TASK BRIEF
Take each line from the material below that includes the string "meta" and copy it.

────────────────────────────────────────

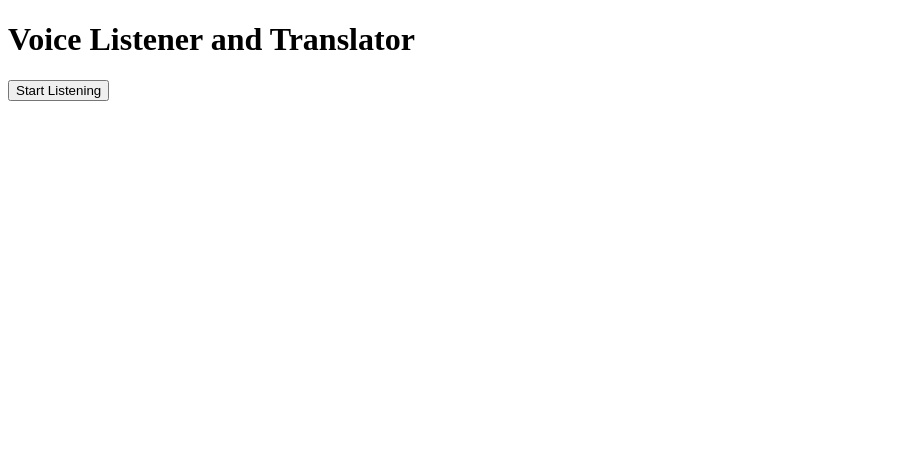
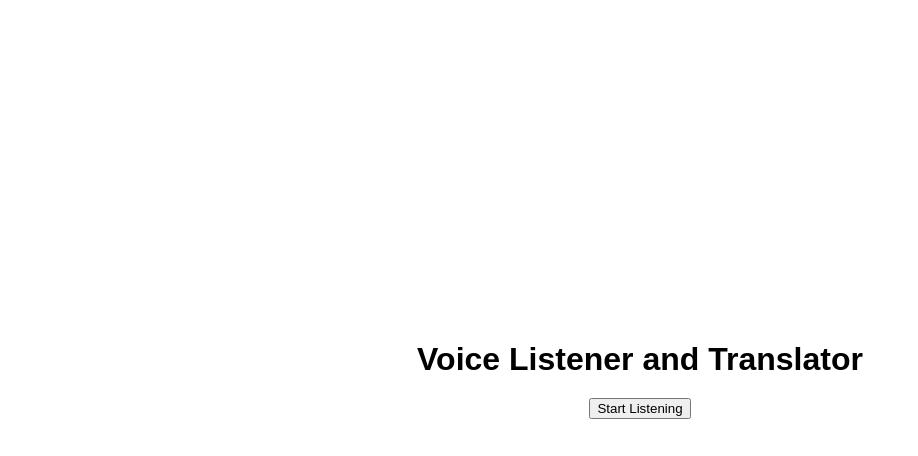
Before and after one commit to olegmoishevych/leetcode, a plain HTML site: page translater /out.html in a window 1280 px wide. Shown: the whole page, without its empty margins (0-918 px from the left). Drawn offline with Linux system fonts and the light colour scheme.

Commit message:
voice (comments)

```diff
--- a/translater /out.html
+++ b/translater /out.html
@@ -4,6 +4,20 @@
   <meta charset="UTF-8">
   <meta name="viewport" content="width=device-width, initial-scale=1.0">
   <title>Voice Listener and Translator</title>
+  <style>
+    body {
+      display: flex;
+      flex-direction: column;
+      align-items: center;
+      justify-content: center;
+      height: 100vh;
+      margin: 0;
+      font-family: Arial, sans-serif;
+    }
+    h1, button, p {
+      margin: 10px 0;
+    }
+  </style>
 </head>
 <body>
 <h1>Voice Listener and Translator</h1>
@@ -12,22 +26,26 @@
 <p id="translatedOutput"></p>
 
 <script>
+  // Получаем элементы из DOM
   const startButton = document.getElementById('start');
   const output = document.getElementById('output');
   const translatedOutput = document.getElementById('translatedOutput');
   let isListening = false;
 
+  // Создаем объект распознавания речи
   const recognition = new (window.SpeechRecognition || window.webkitSpeechRecognition)();
   recognition.interimResults = true;
   recognition.lang = 'ru-RU';
   recognition.continuous = true;
 
+  // Функция для перевода текста
   const translateText = async (text) => {
     const response = await fetch('https://translate.googleapis.com/translate_a/single?client=gtx&sl=ru&tl=en&dt=t&q=' + encodeURI(text));
     const data = await response.json();
     return data[0][0][0];
   };
 
+  // Обработчик события результата распознавания речи
   recognition.onresult = async (event) => {
     let transcript = '';
     for (let i = event.resultIndex; i < event.results.length; i++) {
@@ -36,6 +54,7 @@
     console.log(`Transcript: ${transcript}`);
     output.innerText = transcript;
 
+    // Переводим текст и выводим результат
     try {
       const translatedText = await translateText(transcript);
       translatedOutput.innerText = translatedText;
@@ -44,10 +63,12 @@
     }
   };
 
+  // Обработчик ошибок распознавания речи
   recognition.onerror = (event) => {
     console.error('Speech recognition error:', event.error);
   };
 
+  // Обработчик окончания распознавания речи
   recognition.onend = () => {
     console.log('Speech recognition ended');
     if (isListening) {
@@ -55,6 +76,7 @@
     }
   };
 
+  // Обработчик клика по кнопке
   startButton.addEventListener('click', () => {
     if (isListening) {
       recognition.stop();
```
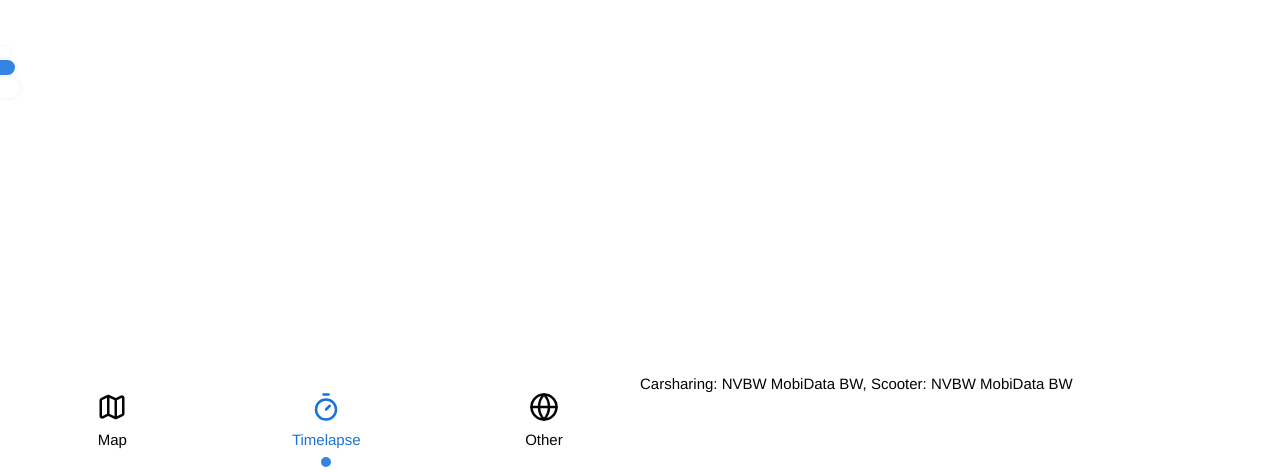
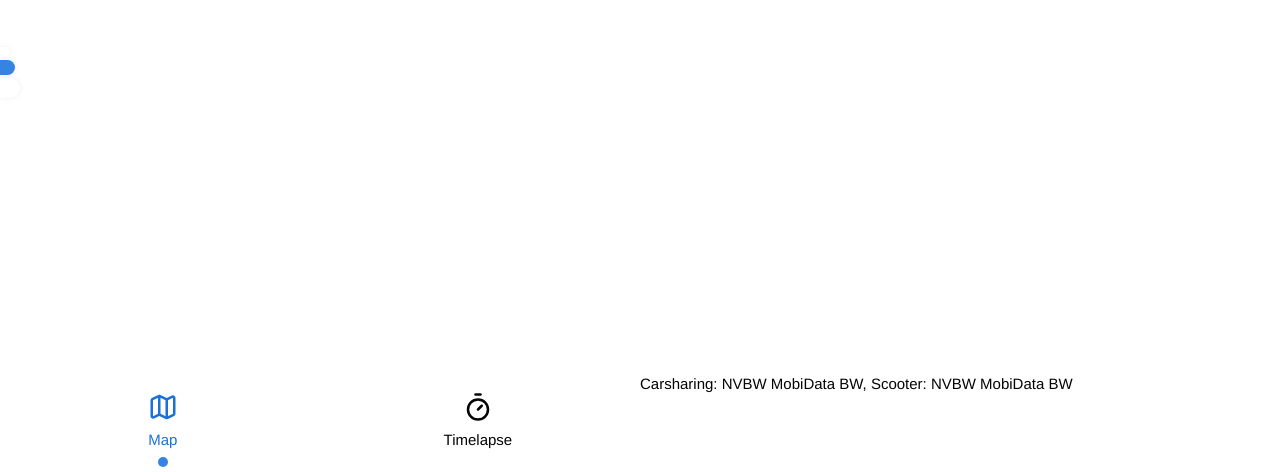
Before and after one commit to KASTEL-MobilityLab/ArtificialMetro, a Vue app: page / in a window 1280 px wide. Shown: the part 328-800 px from the top of the page. Built offline with nearby package versions, Linux system fonts and the light colour scheme.

Commit message:
Switch views manually

```diff
--- a/src/App.vue
+++ b/src/App.vue
@@ -1,17 +1,18 @@
 <script setup lang="ts">
-import { onMounted, ref } from 'vue'
+import { computed, onMounted, ref } from 'vue'
 import TimelapseView from './view/TimelapseView.vue'
 import FooterBar from './view/FooterBar.vue'
 import * as provider from './provider/provider'
 import ViewSwitcher from './view/ViewSwitcher.vue';
-import { GlobeIcon, MapIcon, TimerIcon } from 'lucide-vue-next';
+import { MapIcon, TimerIcon } from 'lucide-vue-next';
+import DebugView from './view/DebugView.vue';
 
 const views = [
-    { title: "Map", icon: MapIcon },
-    { title: "Timelapse", icon: TimerIcon },
-    { title: "Other", icon: GlobeIcon },
+    { title: "Map", icon: MapIcon, component: DebugView },
+    { title: "Timelapse", icon: TimerIcon, component: TimelapseView },
 ]
-const activeView = ref(1)
+const activeView = ref(0)
+const viewComponent = computed(() => views[activeView.value].component)
 
 onMounted(() => {
   provider.startCarsharingProvider()
@@ -22,12 +23,18 @@ onMounted(() => {
 <template>
   <FooterBar>
     <template #left>
-      <ViewSwitcher :views="views" :active="activeView"></ViewSwitcher>
+      <ViewSwitcher
+        :views="views"
+        :active="activeView"
+        @switch="view => activeView = view"
+        ></ViewSwitcher>
     </template>
   </FooterBar>
 
   <main>
-    <TimelapseView></TimelapseView>
+    <KeepAlive>
+      <component :is="viewComponent"></component>
+    </KeepAlive>
   </main>
 
 
--- a/src/view/FooterBar.vue
+++ b/src/view/FooterBar.vue
@@ -1,5 +1,4 @@
 <script setup lang="ts">
-
 </script>
 
 <template>
```
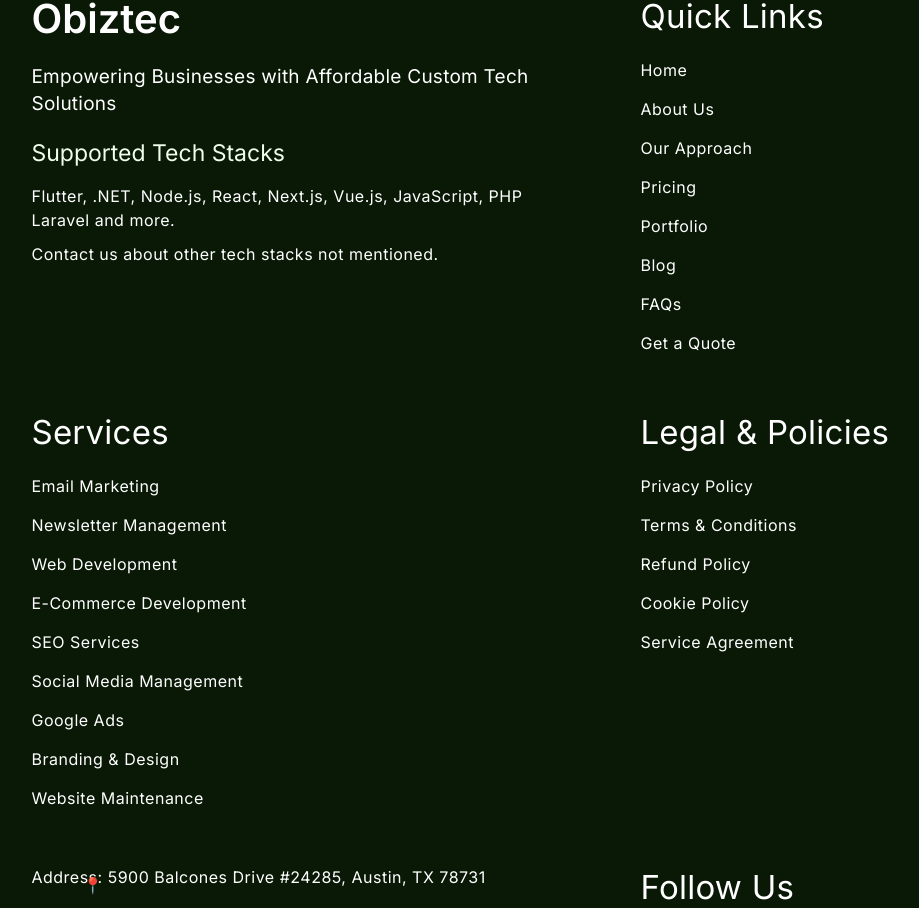
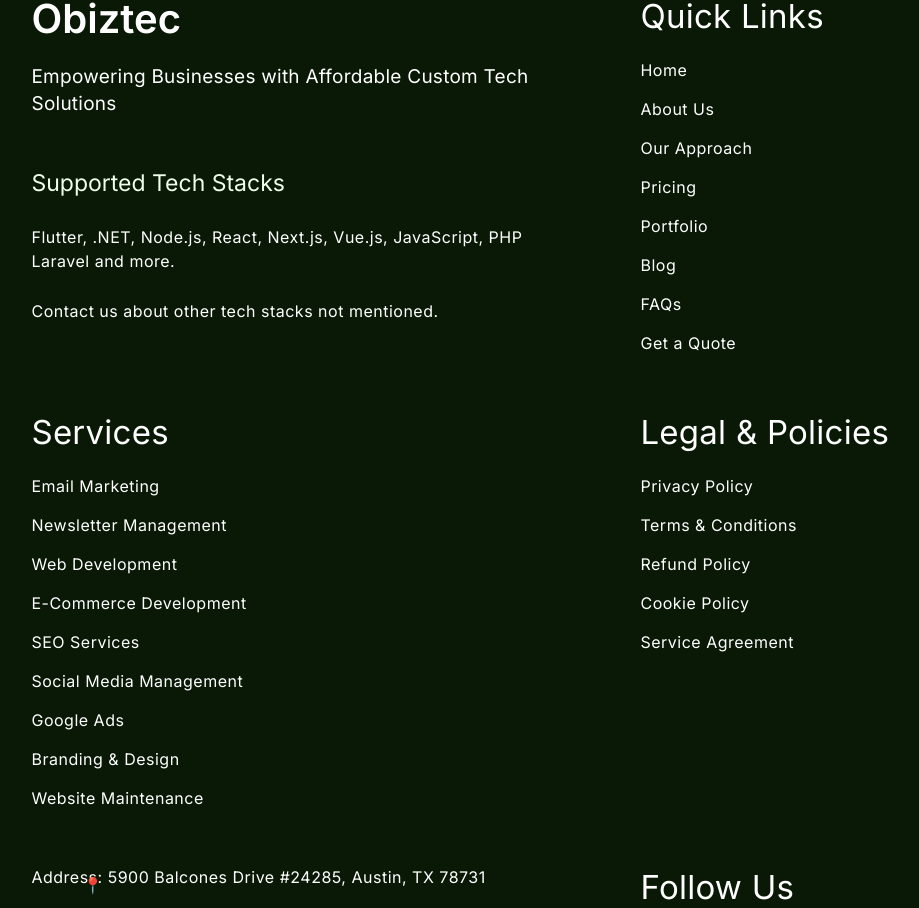
Before and after one commit to Gksuthar/MineFree, a React (Vite) app: page / in a window 1280 px wide. Shown: the part 5690-6598 px from the top of the page, without its empty margins (30-949 px from the left). Built offline with nearby package versions, Linux system fonts and the light colour scheme.

Commit message:
add last cmts

```diff
--- a/src/components/Footer/index.css
+++ b/src/components/Footer/index.css
@@ -81,6 +81,7 @@
   font-weight: 400;
   line-height: 32px;
   color: #eefeeb;
+  margin-top: 50px;
   margin-bottom: 15px;
 }
 
@@ -90,6 +91,7 @@
   line-height: 24px;
   letter-spacing: 0.5px;
   margin-bottom: 10px;
+  margin-top: 26px;
 }
 
 /* Column 2: Quick Links */
@@ -146,7 +148,7 @@
 
 /* Column 4: Legal & Policies */
 .footer-col-4 {
-  width: 247px;
+  width: 277px;
 }
 
 .footer-col-4 h2 {
--- a/src/components/Footer/index.jsx
+++ b/src/components/Footer/index.jsx
@@ -38,7 +38,6 @@
           </ul>
         </div>
 
-        {/* Column 4: Legal & Policies */}
         <div className="footer-col footer-col-4">
           <h2>Legal & Policies</h2>
           <ul>
```
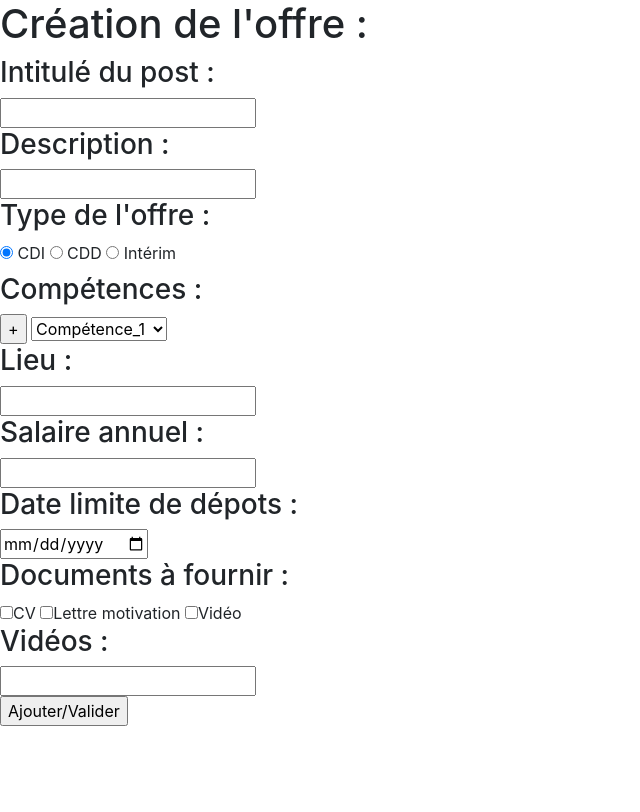
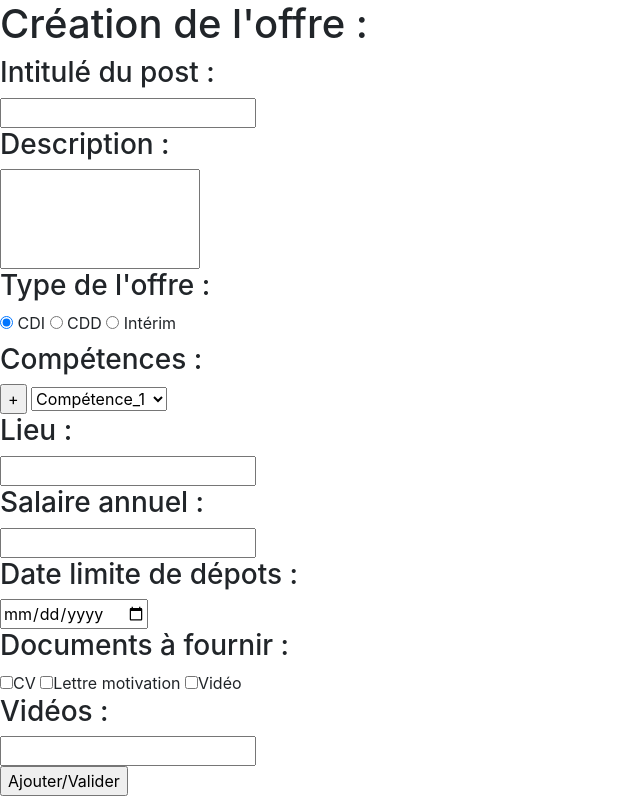
Before and after one commit to PPE2018/projetppe, a PHP site: page /creation_offre.php in a window 1280 px wide. Shown: the part 56-868 px from the top of the page, without its empty margins (0-640 px from the left). Before the commit the page ends 782 px from the top, so only its background shows below. Run offline with PHP 8.4, Linux system fonts and the light colour scheme.

Commit message:
trouver peut etre un moyen pour la saisie du descriptifs

```diff
--- a/creation_offre.php
+++ b/creation_offre.php
@@ -58,7 +58,10 @@
 
           <div>
             <h3> Description :</h3>
-              <input type="text" name="description" required="required">
+              <input type="text" name="description" required="required" maxlength="50" style="width:200px; height:100px;"/>
+                <!-- on a deux fois soit on fait un size qui modifie la longeur de la case soit on modifie la long et larg mais il y a
+              un pb de saisie -->
+
           </div>
 
           <!-- Saisie du type post-->
```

────────────────────────────────────────

EXERCISE RESPONSE
   <meta charset="UTF-8">
   <meta name="viewport" content="width=device-width, initial-scale=1.0">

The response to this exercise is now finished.